┌──
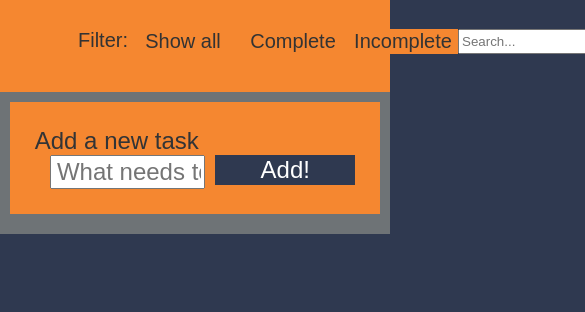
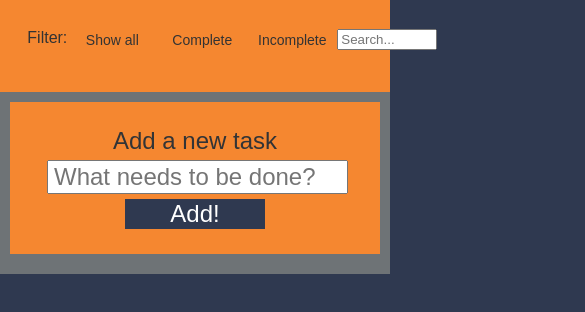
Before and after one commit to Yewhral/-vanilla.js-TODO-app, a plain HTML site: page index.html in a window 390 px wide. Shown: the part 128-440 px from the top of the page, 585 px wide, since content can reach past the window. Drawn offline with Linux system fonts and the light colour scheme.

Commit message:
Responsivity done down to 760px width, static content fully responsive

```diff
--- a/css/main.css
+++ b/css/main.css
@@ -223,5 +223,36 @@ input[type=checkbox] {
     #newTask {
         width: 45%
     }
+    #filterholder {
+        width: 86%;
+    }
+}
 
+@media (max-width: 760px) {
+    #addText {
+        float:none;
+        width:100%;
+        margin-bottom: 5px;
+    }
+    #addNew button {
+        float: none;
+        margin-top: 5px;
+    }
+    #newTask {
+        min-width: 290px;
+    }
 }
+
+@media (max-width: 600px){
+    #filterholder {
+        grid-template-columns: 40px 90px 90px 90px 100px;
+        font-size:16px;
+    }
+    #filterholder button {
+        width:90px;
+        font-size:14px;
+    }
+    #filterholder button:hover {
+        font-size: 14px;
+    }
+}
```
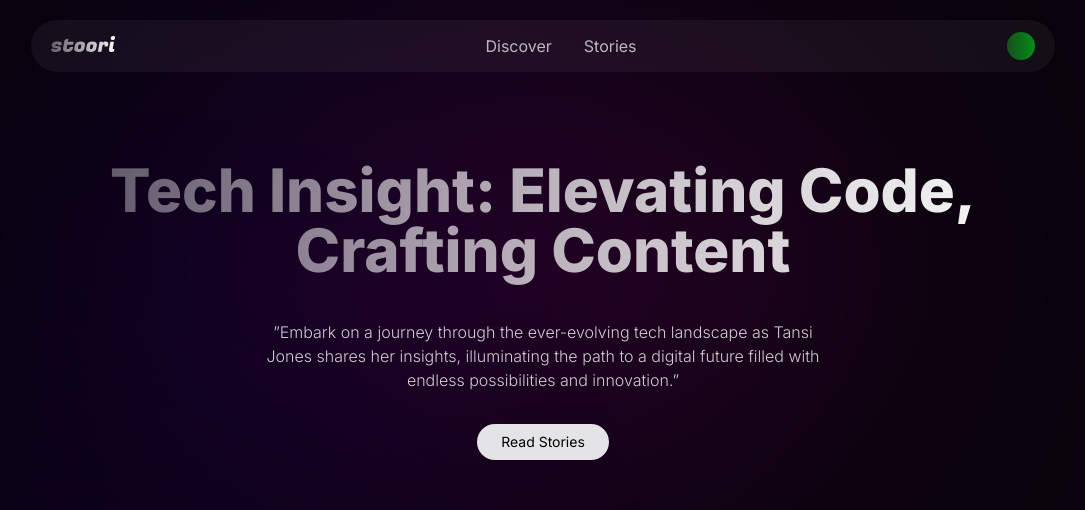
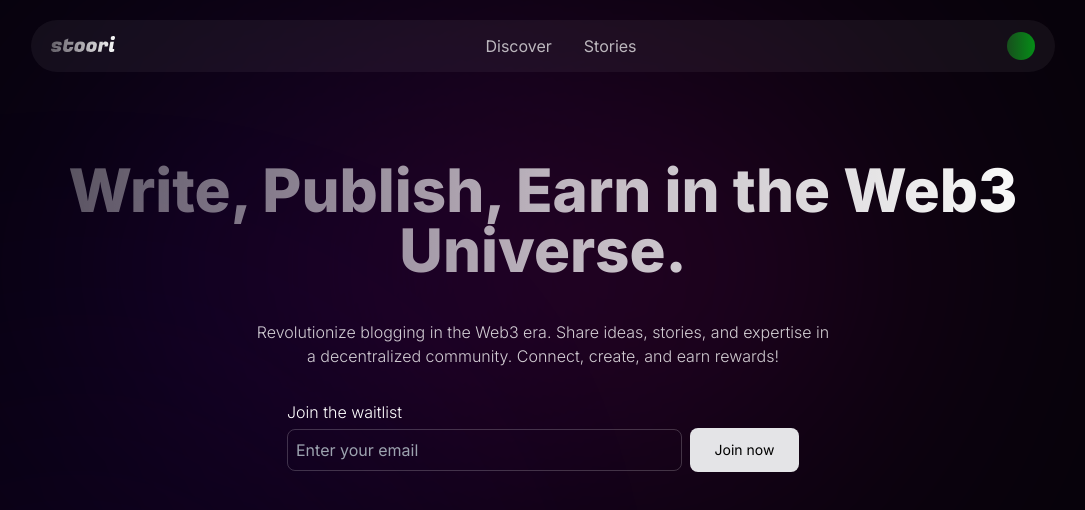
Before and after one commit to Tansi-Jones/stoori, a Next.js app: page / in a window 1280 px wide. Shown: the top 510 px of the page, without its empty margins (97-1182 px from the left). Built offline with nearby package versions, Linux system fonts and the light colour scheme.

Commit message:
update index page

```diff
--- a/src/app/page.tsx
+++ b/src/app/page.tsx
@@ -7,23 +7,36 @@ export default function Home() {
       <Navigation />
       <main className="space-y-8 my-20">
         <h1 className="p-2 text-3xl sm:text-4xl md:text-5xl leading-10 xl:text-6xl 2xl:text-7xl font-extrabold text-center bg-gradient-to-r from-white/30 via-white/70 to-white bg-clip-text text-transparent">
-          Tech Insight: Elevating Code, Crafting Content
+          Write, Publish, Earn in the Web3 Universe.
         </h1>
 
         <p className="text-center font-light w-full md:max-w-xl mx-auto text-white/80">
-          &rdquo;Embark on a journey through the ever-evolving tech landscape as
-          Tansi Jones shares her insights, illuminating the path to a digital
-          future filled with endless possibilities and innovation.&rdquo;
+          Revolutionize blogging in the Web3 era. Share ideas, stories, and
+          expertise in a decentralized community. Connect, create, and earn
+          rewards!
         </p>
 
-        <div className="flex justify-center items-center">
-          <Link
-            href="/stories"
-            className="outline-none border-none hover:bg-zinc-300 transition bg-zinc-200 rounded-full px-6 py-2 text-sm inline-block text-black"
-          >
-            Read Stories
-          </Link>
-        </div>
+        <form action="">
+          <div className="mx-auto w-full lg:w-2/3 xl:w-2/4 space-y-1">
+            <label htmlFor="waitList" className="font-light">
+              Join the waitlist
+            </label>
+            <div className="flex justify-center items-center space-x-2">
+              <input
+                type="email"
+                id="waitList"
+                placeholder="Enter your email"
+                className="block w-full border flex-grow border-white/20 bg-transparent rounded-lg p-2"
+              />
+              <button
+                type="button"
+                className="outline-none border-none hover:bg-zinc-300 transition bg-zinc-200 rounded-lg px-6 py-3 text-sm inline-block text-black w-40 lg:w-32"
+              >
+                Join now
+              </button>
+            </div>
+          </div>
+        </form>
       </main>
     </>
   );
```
└──
┌──
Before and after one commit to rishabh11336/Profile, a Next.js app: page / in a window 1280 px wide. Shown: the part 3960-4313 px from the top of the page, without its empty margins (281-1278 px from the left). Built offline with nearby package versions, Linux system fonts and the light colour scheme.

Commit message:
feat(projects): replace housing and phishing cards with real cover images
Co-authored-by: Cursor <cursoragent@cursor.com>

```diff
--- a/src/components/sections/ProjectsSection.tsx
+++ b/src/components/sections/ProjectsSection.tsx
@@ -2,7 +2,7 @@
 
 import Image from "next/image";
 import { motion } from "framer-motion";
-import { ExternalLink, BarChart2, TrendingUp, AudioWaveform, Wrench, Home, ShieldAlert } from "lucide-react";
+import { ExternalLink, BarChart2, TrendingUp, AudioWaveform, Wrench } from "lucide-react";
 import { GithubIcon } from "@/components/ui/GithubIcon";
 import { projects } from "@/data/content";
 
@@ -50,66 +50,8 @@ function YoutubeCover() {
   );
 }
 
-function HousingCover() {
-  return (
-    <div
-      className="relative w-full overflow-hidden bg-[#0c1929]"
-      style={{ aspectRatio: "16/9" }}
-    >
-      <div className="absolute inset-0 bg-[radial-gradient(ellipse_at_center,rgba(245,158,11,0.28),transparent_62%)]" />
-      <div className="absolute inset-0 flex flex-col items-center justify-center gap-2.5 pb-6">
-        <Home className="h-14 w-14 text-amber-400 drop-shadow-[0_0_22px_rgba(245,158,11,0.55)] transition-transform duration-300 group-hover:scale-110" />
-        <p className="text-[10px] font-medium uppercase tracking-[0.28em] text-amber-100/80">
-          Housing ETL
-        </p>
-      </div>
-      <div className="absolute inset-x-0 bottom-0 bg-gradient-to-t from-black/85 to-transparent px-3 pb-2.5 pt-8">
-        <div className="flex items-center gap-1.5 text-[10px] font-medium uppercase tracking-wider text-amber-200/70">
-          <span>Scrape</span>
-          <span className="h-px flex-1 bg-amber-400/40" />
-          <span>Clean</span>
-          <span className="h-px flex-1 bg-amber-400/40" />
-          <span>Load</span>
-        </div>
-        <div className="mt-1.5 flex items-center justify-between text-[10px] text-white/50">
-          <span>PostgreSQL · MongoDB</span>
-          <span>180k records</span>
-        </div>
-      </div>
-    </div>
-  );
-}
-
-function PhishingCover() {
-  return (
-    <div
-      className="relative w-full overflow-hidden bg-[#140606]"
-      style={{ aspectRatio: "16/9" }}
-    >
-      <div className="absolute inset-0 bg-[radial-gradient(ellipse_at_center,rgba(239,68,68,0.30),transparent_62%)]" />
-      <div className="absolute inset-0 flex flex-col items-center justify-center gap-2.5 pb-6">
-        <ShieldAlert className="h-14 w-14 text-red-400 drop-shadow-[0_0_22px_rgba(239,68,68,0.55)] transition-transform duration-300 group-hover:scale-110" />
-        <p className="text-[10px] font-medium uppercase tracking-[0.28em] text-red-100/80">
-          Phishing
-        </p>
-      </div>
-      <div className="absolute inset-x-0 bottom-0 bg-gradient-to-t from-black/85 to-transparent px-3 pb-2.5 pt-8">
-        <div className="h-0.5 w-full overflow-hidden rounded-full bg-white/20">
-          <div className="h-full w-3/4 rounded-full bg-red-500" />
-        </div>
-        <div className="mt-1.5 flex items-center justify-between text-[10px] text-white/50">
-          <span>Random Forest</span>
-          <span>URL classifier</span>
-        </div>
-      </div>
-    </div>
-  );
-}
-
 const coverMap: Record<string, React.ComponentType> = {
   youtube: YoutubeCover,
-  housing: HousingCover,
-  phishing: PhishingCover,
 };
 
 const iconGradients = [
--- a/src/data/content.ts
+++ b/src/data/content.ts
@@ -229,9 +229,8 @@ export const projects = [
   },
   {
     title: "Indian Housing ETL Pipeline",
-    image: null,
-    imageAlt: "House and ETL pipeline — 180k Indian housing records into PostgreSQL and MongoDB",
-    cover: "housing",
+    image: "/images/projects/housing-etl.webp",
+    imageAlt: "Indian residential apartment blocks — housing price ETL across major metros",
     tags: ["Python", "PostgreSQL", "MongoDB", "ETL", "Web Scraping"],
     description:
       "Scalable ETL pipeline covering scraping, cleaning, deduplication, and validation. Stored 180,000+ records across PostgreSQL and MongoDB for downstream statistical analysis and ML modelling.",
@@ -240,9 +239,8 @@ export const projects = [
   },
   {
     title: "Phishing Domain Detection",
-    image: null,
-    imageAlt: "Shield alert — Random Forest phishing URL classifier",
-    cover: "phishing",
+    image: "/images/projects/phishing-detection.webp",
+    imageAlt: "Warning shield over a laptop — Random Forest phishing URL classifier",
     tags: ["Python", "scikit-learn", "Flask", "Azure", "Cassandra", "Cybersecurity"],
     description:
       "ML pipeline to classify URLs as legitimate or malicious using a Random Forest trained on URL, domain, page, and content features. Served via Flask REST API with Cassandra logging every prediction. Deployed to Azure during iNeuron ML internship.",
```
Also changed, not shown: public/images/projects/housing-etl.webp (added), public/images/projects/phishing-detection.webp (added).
└──
Note every line above where the string "width" shows up, and copy those lines.

Responsivity done down to 760px width, static content fully responsive
         width: 45%
+        width: 86%;
+@media (max-width: 760px) {
+        width:100%;
+        min-width: 290px;
+@media (max-width: 600px){
+        width:90px;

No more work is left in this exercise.